Suzuki’s super-sharp GSX-R750 first ripped through our roads in 1985 and you can still buy a new one today. To celebrate, we found a stunning original and went for a rather special ride with a 2016 version for company. We also take a look at the legion of bikes it’s seen off over the last 31 years.
Fiddle. Twist. Click. Vroom. The slabbie Suzuki bursts into life, revving to what feels like a crazy 5000rpm while I fumble to get my left glove back on and calm the yelling engine down. Ah, fuel taps you can only turn with bare hands, and all-or-nothing chokes. Remember the 1980s?
Most of us ride old motorcycles from time to time. But this 1985 GSX-R750F is different. It’s new. It’s not a barn find, or a lowmileage minter. It’s been built from scratch by Nathan Colombi (the guy who prepares Michael Dunlop’s XR69 GSX-R for the Classic TT) using genuine parts from Suzuki’s Vintage Parts Programme. Engine, suspension and brakes are completely fresh. And all those tiny details that spoil so many restorations – the rubber plugs that protect Allen key fasteners, or the plated bungee hooks under the pillion footrests, or the original wiring harness, complete with its quality check label – are present and correct. It’s a rolling showcase for the parts programme which has seen Suzuki remanufacture many rare spares for older bikes.
In truth, there are a few refurbished old parts too: the frame, fork sliders, calipers, engine cases, carbs, speedo innards and some plastics. The seat is reupholstered too. And the tyres are modern Continentals rather than 30-year-old Bridgestones.

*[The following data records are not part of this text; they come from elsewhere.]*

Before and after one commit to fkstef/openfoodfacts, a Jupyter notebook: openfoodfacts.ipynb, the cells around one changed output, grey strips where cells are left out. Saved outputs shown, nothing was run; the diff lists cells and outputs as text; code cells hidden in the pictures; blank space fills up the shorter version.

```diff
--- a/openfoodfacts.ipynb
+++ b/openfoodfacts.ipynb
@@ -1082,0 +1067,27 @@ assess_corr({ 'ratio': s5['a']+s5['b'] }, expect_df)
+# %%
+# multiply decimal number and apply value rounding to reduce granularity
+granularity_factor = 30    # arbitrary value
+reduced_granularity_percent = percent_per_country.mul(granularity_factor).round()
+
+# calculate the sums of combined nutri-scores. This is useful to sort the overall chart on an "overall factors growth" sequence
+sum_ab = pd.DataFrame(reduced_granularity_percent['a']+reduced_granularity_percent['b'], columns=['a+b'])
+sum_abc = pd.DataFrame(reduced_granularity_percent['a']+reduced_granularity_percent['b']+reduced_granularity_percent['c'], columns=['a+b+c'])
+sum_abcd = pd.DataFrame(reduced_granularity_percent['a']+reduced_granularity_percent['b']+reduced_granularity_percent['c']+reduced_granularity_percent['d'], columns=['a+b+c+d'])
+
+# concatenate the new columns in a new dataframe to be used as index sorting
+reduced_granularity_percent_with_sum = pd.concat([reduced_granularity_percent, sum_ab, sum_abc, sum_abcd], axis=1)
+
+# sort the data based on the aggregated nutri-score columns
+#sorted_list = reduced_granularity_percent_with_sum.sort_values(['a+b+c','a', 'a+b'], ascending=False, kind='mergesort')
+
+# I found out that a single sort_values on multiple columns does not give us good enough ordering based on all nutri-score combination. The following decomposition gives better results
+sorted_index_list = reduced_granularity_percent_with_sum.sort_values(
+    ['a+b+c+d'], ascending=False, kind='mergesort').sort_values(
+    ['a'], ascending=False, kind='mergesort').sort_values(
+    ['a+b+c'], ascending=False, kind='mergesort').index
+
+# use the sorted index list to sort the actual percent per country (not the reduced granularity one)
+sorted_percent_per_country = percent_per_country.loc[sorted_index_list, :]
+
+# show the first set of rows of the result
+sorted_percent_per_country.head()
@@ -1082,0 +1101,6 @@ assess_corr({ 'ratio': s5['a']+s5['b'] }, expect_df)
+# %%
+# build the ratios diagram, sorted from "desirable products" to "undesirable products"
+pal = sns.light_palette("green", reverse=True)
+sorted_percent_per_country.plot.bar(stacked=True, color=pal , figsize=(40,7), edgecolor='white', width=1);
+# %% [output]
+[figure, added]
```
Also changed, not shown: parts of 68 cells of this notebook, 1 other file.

But it doesn’t matter. The entire bike looks and works just like the original did back in 1985. And that creates a unique opportunity to ride the granddaddy GSX-R750 back-to-back with the latest L6 version.